What is Prostatitis?
Prostatitis is an illness, which affects the gland called prostate. It performs many functions in the male body. One of its chief functions is the production of the liquid that ensures that the sperm is in healthy condition until it reaches the vagina. Apart from that, the prostate gland also protects males from various sorts of urinary infections.
Prostatitis refers to the swelling of the prostate gland. The term covers all the disorders of the prostate that share similar symptoms. Until sometime ago, it was thought that these symptoms were primarily the results of the bacterial infection of the prostate. However, the fact is that bacterial infection is responsible for only 5% of the prostatitis cases.
Doctors are very clear that bacterial prostatitis is caused by a certain kind of bacteria, mostly E.Coli, and it can be diagnosed quite easily. However, they have not been able to discover why some men suffer from the more prevalent non-bacterial type of prostatitis known as chronic pelvic pain syndrome (CPPS). This variation of prostatitis persists for many weeks or more, and then it vanishes only to come back again. Around 90% of the men, who are told that they are suffering from prostatitis are in fact suffering from CPPS.

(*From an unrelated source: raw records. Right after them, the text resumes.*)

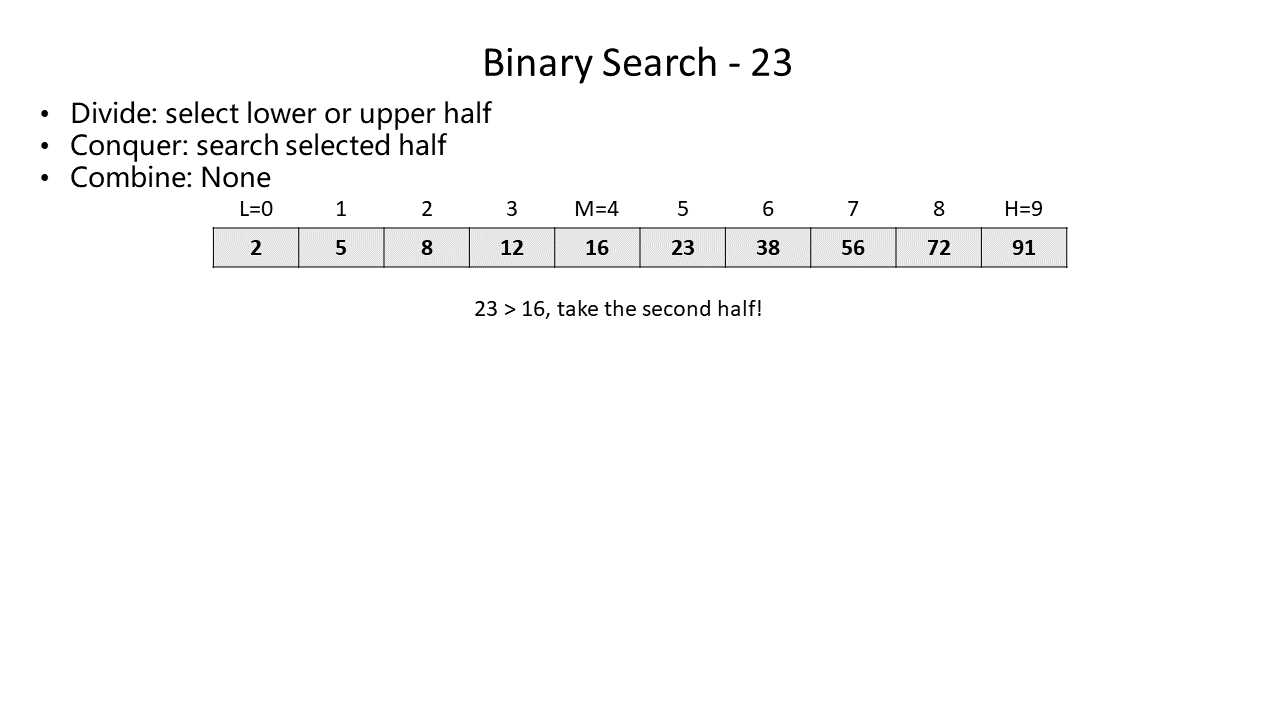
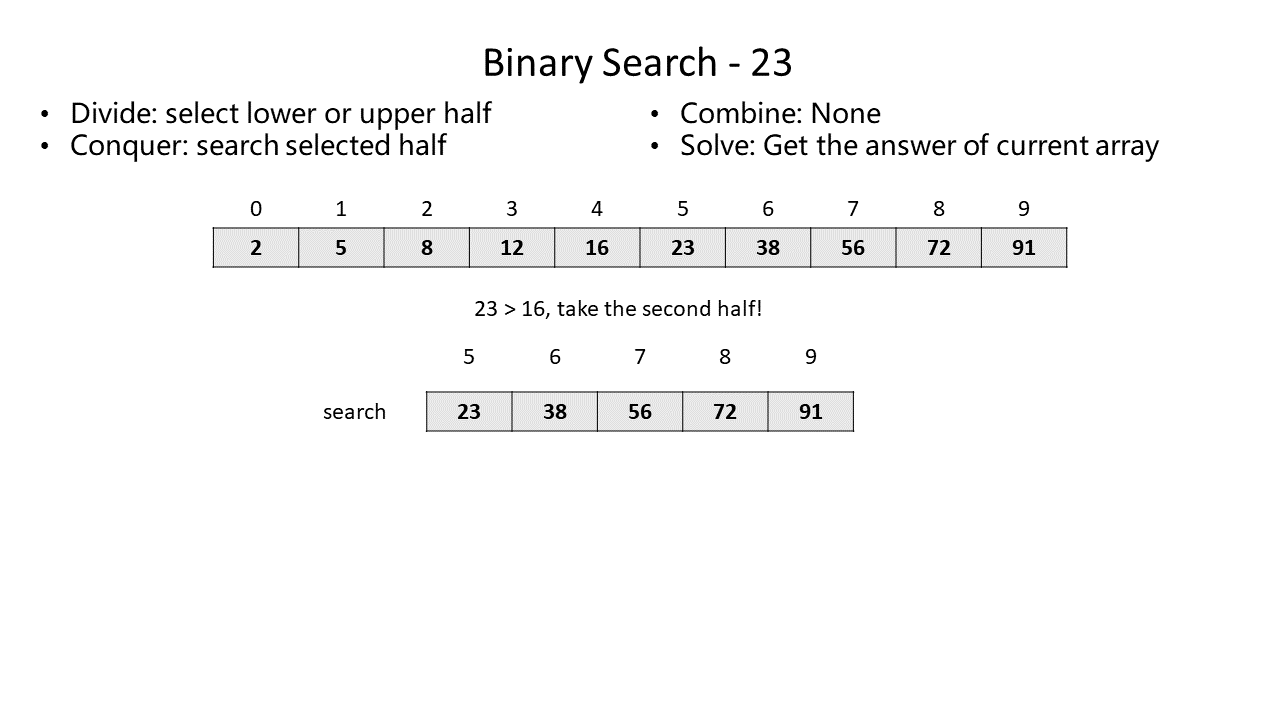
bsearch logic changed

diff --git a/bsearch/script.js b/bsearch/script.js
@@ -2,24 +2,29 @@ var pic;
 var picid = 1;
 function press(sw) {
         if (sw == 0) {
-            if (picid == 2 || picid == 4) {alert("It should be conquer after divide");}
-            else if (picid == 6) {alert("23 is already found!");}
+            if (picid <= 3) {picid += 1;}
+            else if (4 <= picid < 6) {alert("Answer is already found! Now return the answer to the original problem(Try conquer instead!)");}
+            else if (picid == 8) {alert("When the answer to the current array is found, try to return it to the original problem using conquer!");}
             else {
-                picid += 1; 
-                pic = "pics/".concat(picid.toString(),".png");}}
+                alert("Problem solved! Try reset or back instead!");}}
         else  if (sw == 1) {
-            if (picid%2 == 1) {alert("It should be divide after conquer");}
-            else if (picid == 6) {alert("23 is already found!");}
+            if (picid <= 3) {
+                alert("Problem unsolved! Try divide instead!");}
+            else if (4 == picid || picid == 5 || picid == 8) {picid += 1;}
             else {
-                picid +=1; 
-                pic = "pics/".concat(picid.toString(),".png");}}
+                alert("Problem solved! Try reset or back instead!");}}
         else  if (sw == 2) {
-            picid = (picid == 1) ? 1 : picid -=1; 
-            pic = "pics/".concat(picid.toString(),".png");}
+            if (picid == 1) {picid == 1;}
+            else if (picid == 7 || picid == 8) {picid -= 6;}
+            else {picid -= 1};}
+        else if (sw == 3) {picid = 1;}
         else {
-            picid = 1;
-            pic = "pics/".concat(picid.toString(),".png");}
-  document.getElementById('myImage').src = pic;}
+            if (picid < 3) {picid += 6;}
+            else if (picid == 3) {picid += 1;}
+            else if (picid == 6 || picid == 7) {alert("Problem solved! Try reset or back instead!");}
+            else {alert("When the answer to the current array is found, try to return it to the original problem using conquer!");}}
+        pic = "pics/".concat(picid.toString(),".png");
+        document.getElementById('myImage').src = pic;}
 
 function quiz() {
     window.close();

diff --git a/bsearch/main.html b/bsearch/main.html
@@ -17,10 +17,11 @@
 <p>
 <button class="button button1" onclick="press(0)">Divide</button>
 <button class="button button2" onclick="press(1)">Conquer</button>
-<button class="button button3" onclick="press(2)">Back</button>
-<button class="button button4" onclick="press(3)">Reset</button>
-<button class="button button5" onclick="quiz()">Quizzes</button>
-<button class="button button6" onclick="back()">Homepage</button>
+<button class="button button3" onclick="press(4)">Solve</button>
+<button class="button button4" onclick="press(2)">Back</button>
+<button class="button button5" onclick="press(3)">Reset</button>
+<button class="button button6" onclick="quiz()">Quizzes</button>
+<button class="button button1" onclick="back()">Homepage</button>
 </p>
 </body>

The Professional Guide to Diseases (9th ed.) asserts that about 1 in 3 men who are more than 50 years old, suffer from chronic prostatitis while 50% of men will develop prostatitis at some time or other.
Every year around 2 million people opt for treatment for prostatitis. The National Institutes of Health (NIH) reveals that around 25% of the visits are made by young as well as middle-aged men in relation with prostatitis that involves the urogenital system.
Different kinds of Prostatitis
Presently, medical science has been able to detect four kinds of prostatitis. Each of these types induces certain kinds of symptoms. The following paragraphs explain the known variations of prostatitis:
According to NIH, prostatitis can be categorized into 4 types with each type having a few unique symptoms. The common symptoms range from trouble in beginning the urinary stream, burning sensation and/or pain while urinating, repeated nocturnal urination and dribbling after urination.
Type 1: Acute Bacterial Prostatitis
Though this type of prostatitis strikes rarely, it is the most critical form. The symptoms that are typical to it are pain in the pelvic region and pain during ejaculation.
It can occur at any age but middle-aged and elderly men are more prone to it. Since it is caused by bacteria, the infection can move around the body. This acute from of the disease also often comes with chills, nausea and vomiting. They are generally treated with antibiotics and require urgent medical assistance.
Type 2: Chronic Bacterial Prostatitis
Just like acute bacterial prostatitis, chronic bacterial prostatitis is also a result of bacterial infection. It can persist for months. The patients of this form suffer from urinary tract infections apart from the common symptoms. Antibiotics usually used for treating this type of prostatitis.
The long-term problems associated with this condition very often are poor quality of life, semen abnormalities, and impotence. However, the symptoms of this type of prostatitis are not consistent; there are times when the patients do not suffer from any symptoms at all. This feature makes this form very difficult to be diagnosed as the bacteria may not be evident in the urine all the time.
It has still not been established why some men are susceptible to chronic bacterial prostatitis while other men aren’t. According to a theory some men are more vulnerable to infections or the bacteria succeed in surviving in the prostates and doesn’t respond to the antibiotics.
Type 3: Chronic non-bacterial prostatitis / CPPS
The chronic pelvic pain syndrome is the most prevalent form of prostatitis. The additional symptom that characterizes this form is appearance of blood in the urine.
This kind of prostatitis has been further divided into two forms:
First form 3A is more common, there is swelling in the prostate and increase in the white blood cell count in the gland.
Second form 3B type does not cause any inflammation in the prostate.
The patient is officially diagnosed with CPPS when the symptoms are noticed for minimum 3 months and they keep coming and going. Just as in the case of chronic bacterial prostatitis, the doctors are not sure as to what makes some men susceptible to CPPS.
A few experts suggest that this type of prostatitis is caused by germs that are not easily detected. Others believe that it may be caused by the poorly functioning muscles or nerves located in the prostate, a non-conforming immune system, uric acid and other substances that reach the prostate through blood and cause irritation to the gland.
Some patients find improvement in their condition without resorting to any treatment. Others revert to pain killers and avoid the symptom-triggering foods. Many practice prostate massage that improves the blood flow in the region and alleviates symptoms. Some men follow alternative treatments like exercises for relaxation and acupuncture. And if nothing works and the symptoms are too severe to endure, the patients may opt for TURP (Transurethral Resection of the Prostate) and TUMT (Transurethral Microwave Thermotherapy).
Type 4: Asymptomatic inflammatory prostatitis
This type of prostatitis develops in men with already inflamed prostate and escalated PSA (Prostate Specific Antigen) This type of condition doesn’t really have any specific symptoms and may be difficult to detect. When they are treated with antibiotics, the PSA levels of these patients become normal again within 4-6 weeks.